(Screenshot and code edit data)
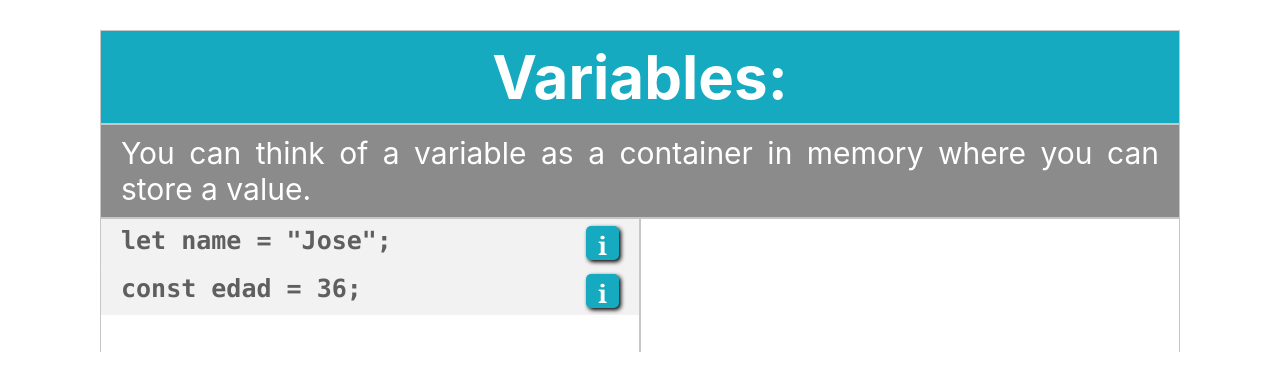
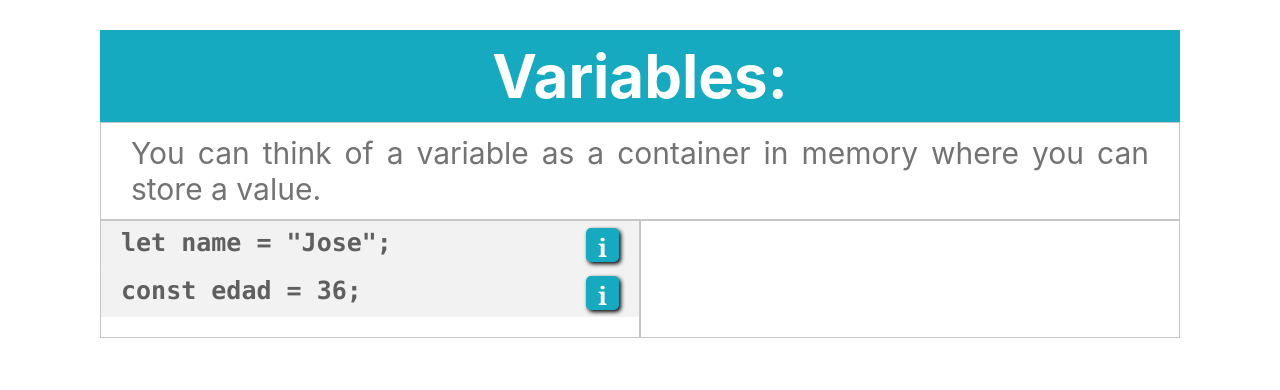
Before and after one commit to alexisshriov/ventall, a React (Create React App) app: page / in a window 1280 px wide. Shown: the top 390 px of the page. Built offline with nearby package versions, Linux system fonts and the light colour scheme.

Commit message:
cleaned up styles

```diff
--- a/src/components/AccordionBody/AccordionBody.scss
+++ b/src/components/AccordionBody/AccordionBody.scss
@@ -1,16 +1,12 @@
 .accordion-body {
-  height: 0px;
+  transition: all 1s;
   overflow: hidden;
-  transition: height 1s;
+
   &.active {
-    height: auto;
-    .content{
-      opacity: 1;
-    }
+    height: 800px;
   }
-  .content{
-    text-align: justify;
-    opacity: 0;
-    transition: all 1s;
+
+  &.inactive{
+    height: 0px;
   }
 }
--- a/src/components/AccordionHeader/AccordionHeader.js
+++ b/src/components/AccordionHeader/AccordionHeader.js
@@ -14,9 +14,9 @@ class AccordionHeader extends React.Component {
   render() {
     return (
       <div onClick = {this.handleClick} className={`accordion-header ${this.props.display ? 'accordion-header-active' : null}`}>
-        <div className="content">
+        {/* <div className="content"> */}
           {this.props.children}
-        </div>
+        {/* </div> */}
       </div>
     )
   }
--- a/src/components/AccordionHeader/AccordionHeader.scss
+++ b/src/components/AccordionHeader/AccordionHeader.scss
@@ -1,5 +1,4 @@
-.accordion-header {
-  .content{
-    text-align: justify;
-  }
-}
+// .accordion-header:hover {
+//   background-color: red;
+//   font-size: 400px;
+// }
--- a/src/components/CodeLine/CodeLine.css
+++ /dev/null
@@ -1,30 +0,0 @@
-.code-line {
-  display: flex;
-  justify-content: space-between;
-  padding: 7px 20px;
-  font-size: 25px;
-  border-radius: 1px;
-  color: rgb(95, 95, 95);
-  font-family: monaco;
-  font-weight: bold;
-}
-.code-line.link:hover{
-  background-color:rgb(214, 214, 214);
-}
-.link{
-  background-color: rgb(243, 242, 242);
-}
-
-.info-icon{
-  color:white;
-  font-family: georgia;
-  text-align: center;
-  background-color:#15aabf;
-  border-radius:5px;
-  padding: 2px 12px;
-  height: 30px;
-  box-shadow:2px 2px 4px #000000;
-}
-.info-icon:hover{
-  transform: scale(1.2);
-}
--- a/src/components/CodeLine/CodeLine.js
+++ b/src/components/CodeLine/CodeLine.js
@@ -1,10 +1,11 @@
 import React from 'react';
-import './CodeLine.css'
+import './CodeLine.scss'
 
 class CodeLine extends React.Component {
   render() {
     return (
-      <div onClick={() => this.props.onLineSelect(this.props.index)} className={`code-line ${this.props.link ? 'link' : null}`}>{this.props.children}
+      <div onClick={() => this.props.onLineSelect(this.props.index)} className={`code-line ${this.props.link ? 'link' : null}`}>
+        {this.props.children}
         {this.props.link && <div className="info-icon">
           <b>i</b>
         </div>}
--- /dev/null
+++ b/src/components/CodeLine/CodeLine.scss
@@ -0,0 +1,31 @@
+.code-line {
+  display: flex;
+  justify-content: space-between;
+  padding: 7px 20px;
+  font-size: 25px;
+  border-radius: 1px;
+  color: rgb(95, 95, 95);
+  font-family: monaco;
+  font-weight: bold;
+
+  &.link{
+    background-color: rgb(243, 242, 242);
+    &:hover{
+      background-color:rgb(214, 214, 214);
+    }
+  }
+
+  .info-icon{
+    color:white;
+    font-family: georgia;
+    text-align: center;
+    background-color:#15aabf;
+    border-radius:5px;
+    padding: 2px 12px;
+    height: 30px;
+    box-shadow:2px 2px 4px #000000;
+    &:hover{
+      transform: scale(1.2);
+    }
+  }
+}
--- a/src/components/Page/Page.js
+++ b/src/components/Page/Page.js
@@ -11,7 +11,6 @@ class Page extends React.Component {
     showBody1: false,
     selectedLineIndex: -1,
     showVariablesContent: true
-
   }
 
   expandHyperContent = () => {
@@ -30,31 +29,21 @@ class Page extends React.Component {
     switch(lineIndex){
       case 1:
         return(
-          <div>
-            <AccordionHeader display={this.state.expandHypCont1}>
           <div className="line-info">
             The const keyword creates a <b style={{ color: '#15aabf' }} onClick={this.expandHyperContent}>read-only</b> reference to a value.
           </div>
-            </AccordionHeader>
-            <AccordionBody display={this.state.showBody1}>
-              <div className="line-info">
+          /* <div className="line-info">
             A <b onClick={this.expandHyperContent} style={{ color: '#15aabf' }}>read-only</b> value is a value that once asigned cannot be changed later on.
             {'If you try to re-asign it it will throw erros:'}<br /><br />
             <b style={{ color: '#15aabf' }}>Example:</b> <br />
             {'const a = 0;'}<br />
             {'a = 1;'}<span style={{ color: 'brown' }}>&nbsp;&nbsp;&nbsp;&nbsp;&nbsp;&nbsp;&nbsp;&nbsp;&nbsp;&nbsp;&nbsp;&nbsp;&nbsp;//  this will throw an error.</span>
-               </div>
-            </AccordionBody>
-          </div>
+            </div>     */
         )
       case 2:
         return(
-          <div>
-             <AccordionHeader toggleFunction={this.onClick} display={this.state.expandHypCont1}>
           <div className="line-info">
             {'this is another explanation about  a secondary line'}
-              </div>
-            </AccordionHeader>
           </div>
         )
     }
@@ -64,21 +53,21 @@ class Page extends React.Component {
     return (
       <div className="page">
         <AccordionHeader toggleFunction={this.expandVariableContent} display={this.state.expandHypCont1}>
-          <div class="grid-item header-item">
+          <div class="header-container">
             Variables:
           </div>
         </AccordionHeader>
         <AccordionBody display={this.state.showVariablesContent} >
           <div class="grid-container">
-            <div class="grid-item info-item">
+            <div class="grid-item general-info detail-container">
               You can think of a variable as a container in memory where you can store a value.
             </div>
-            <div class="grid-item code-panel">
+            <div class="grid-item">
               <CodeLine onLineSelect={this.onLineSelect} index={1} link>{'let name = "Jose";'}</CodeLine>
               <CodeLine onLineSelect={this.onLineSelect} index={2} link>{'const edad = 36;'}</CodeLine>
               <br />
             </div>
-            <div class="grid-item details-panel">
+            <div class="grid-item detail-container">
               {this.renderInfo(this.state.selectedLineIndex)}
             </div>
           </div>
--- a/src/components/Page/Page.scss
+++ b/src/components/Page/Page.scss
@@ -1,25 +1,27 @@
+
+.page {
+  margin: 30px 100px;
 
   .grid-container {
     display: grid;
     grid-template-columns: 50% 50%;
-  grid-template-rows: auto 100%;
-  background-color: white;
+    // grid-template-rows: auto 100%;
   }
 
-.grid-item {
-  background-color: rgba(255, 255, 255, 0.8);
-  border: 1px solid rgb(199, 198, 198);
-  font-size: 30px;
-  color: rgb(82, 82, 82);
-  text-align: center;
-  &.code-panel{
-    // color: red !important;
-    // font-family: 'Times New Roman', Times, serif;
-  }
+  .general-info {
+    grid-column: 1 / 3;
+    padding: 12px 30px;
   }
 
-.header-item {
-  grid-column: 1 / 3;
+  .line-info {
+    padding: 7px 20px;
+  }
+
+  .grid-item{
+    border: 1px solid rgb(199, 198, 198);
+  }
+
+  .header-container{
     color: rgb(255, 255, 255);
     text-align: center;
     background-color: #15aabf !important;
@@ -28,23 +30,19 @@
     padding: 10px 0;
   }
 
-.info-item {
-  grid-column: 1 / 3;
-  color: rgb(255, 255, 255);
+  .detail-container{// this sets the border that you wanna change
+    color: rgb(116, 115, 115);
+
+    font-size: 30px;
     text-align: justify;
-  background-color: #8b8b8b !important;
-  font-size: 30px;
-  padding: 10px 20px;
   }
-
-.page {
-  margin: 30px 100px;
 }
 
 
+
+
+
+
+
+
 //_________________
-.line-info {
-  padding: 8%;
-  background-color: #c1f3fa;
-  border: solid 1px #15aabf;
-}
```
Lines whose indentation alone changed are shown as unchanged.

» Work order
Find the word "CodeLine" in the entries, then copy out every line that has it.

» Answer to this problem
--- a/src/components/CodeLine/CodeLine.css
--- a/src/components/CodeLine/CodeLine.js
+++ b/src/components/CodeLine/CodeLine.js
-import './CodeLine.css'
+import './CodeLine.scss'
 class CodeLine extends React.Component {
+++ b/src/components/CodeLine/CodeLine.scss
               <CodeLine onLineSelect={this.onLineSelect} index={1} link>{'let name = "Jose";'}</CodeLine>
               <CodeLine onLineSelect={this.onLineSelect} index={2} link>{'const edad = 36;'}</CodeLine>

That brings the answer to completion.